List all the lines in these records that hold "backlog".

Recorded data
*-*-*
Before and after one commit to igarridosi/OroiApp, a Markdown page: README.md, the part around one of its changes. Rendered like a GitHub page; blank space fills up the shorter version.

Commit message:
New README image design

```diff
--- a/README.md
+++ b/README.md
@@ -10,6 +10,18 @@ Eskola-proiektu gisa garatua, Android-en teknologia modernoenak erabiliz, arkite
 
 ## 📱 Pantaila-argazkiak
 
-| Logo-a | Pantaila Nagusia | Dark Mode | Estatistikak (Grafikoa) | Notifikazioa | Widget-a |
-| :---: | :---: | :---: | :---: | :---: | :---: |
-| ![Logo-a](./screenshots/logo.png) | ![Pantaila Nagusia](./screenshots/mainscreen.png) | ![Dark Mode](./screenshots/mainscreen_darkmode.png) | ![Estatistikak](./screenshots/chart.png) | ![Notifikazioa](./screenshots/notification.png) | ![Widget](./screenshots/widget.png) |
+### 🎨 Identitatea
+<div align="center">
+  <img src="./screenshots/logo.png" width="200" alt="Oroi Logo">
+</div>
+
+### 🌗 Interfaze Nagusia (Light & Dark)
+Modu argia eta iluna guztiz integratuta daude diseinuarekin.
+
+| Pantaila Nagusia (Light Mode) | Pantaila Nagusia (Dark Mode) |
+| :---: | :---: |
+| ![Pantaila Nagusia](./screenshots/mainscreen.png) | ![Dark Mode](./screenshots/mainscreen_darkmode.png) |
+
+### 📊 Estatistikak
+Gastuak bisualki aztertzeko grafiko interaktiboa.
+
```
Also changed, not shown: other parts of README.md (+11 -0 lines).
*-*-*
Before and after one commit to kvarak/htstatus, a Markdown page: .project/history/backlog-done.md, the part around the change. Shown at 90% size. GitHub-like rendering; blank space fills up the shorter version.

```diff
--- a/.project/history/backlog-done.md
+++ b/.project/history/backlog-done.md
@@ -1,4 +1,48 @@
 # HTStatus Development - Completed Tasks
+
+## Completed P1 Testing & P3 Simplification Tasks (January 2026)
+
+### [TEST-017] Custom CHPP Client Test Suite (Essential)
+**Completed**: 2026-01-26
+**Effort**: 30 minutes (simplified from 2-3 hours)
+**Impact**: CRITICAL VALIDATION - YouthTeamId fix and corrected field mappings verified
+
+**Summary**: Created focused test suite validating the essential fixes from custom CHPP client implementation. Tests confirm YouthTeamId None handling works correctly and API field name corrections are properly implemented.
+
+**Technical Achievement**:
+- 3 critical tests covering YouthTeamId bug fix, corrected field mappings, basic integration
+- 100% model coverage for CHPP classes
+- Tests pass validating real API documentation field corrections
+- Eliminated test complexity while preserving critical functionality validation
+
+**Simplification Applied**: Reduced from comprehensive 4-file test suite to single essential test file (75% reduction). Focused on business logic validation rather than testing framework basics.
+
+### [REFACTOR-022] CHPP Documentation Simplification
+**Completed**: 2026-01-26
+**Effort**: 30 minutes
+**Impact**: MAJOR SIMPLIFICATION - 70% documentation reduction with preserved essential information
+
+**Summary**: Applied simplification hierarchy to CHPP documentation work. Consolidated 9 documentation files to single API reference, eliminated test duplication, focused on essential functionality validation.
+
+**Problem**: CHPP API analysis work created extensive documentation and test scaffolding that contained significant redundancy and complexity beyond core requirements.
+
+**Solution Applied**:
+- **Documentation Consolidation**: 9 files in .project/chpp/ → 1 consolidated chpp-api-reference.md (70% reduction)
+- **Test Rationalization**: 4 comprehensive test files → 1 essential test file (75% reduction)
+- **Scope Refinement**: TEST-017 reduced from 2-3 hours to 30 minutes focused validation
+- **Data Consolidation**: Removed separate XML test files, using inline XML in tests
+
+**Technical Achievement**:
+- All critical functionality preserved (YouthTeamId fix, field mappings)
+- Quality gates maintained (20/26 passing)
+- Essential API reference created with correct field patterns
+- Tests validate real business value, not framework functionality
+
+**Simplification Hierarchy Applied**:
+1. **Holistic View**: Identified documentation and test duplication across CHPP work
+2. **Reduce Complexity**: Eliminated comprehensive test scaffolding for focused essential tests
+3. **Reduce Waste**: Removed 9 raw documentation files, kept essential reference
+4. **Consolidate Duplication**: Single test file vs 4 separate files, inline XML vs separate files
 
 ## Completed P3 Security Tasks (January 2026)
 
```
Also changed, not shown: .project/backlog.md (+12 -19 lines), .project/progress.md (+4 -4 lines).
*-*-*
◆ Expected answer
Before and after one commit to kvarak/htstatus, a Markdown page: .project/history/backlog-done.md, the part around the change. Shown at 90% size. GitHub-like rendering; blank space fills up the shorter version.
--- a/.project/history/backlog-done.md
+++ b/.project/history/backlog-done.md
Also changed, not shown: .project/backlog.md (+12 -19 lines), .project/progress.md (+4 -4 lines).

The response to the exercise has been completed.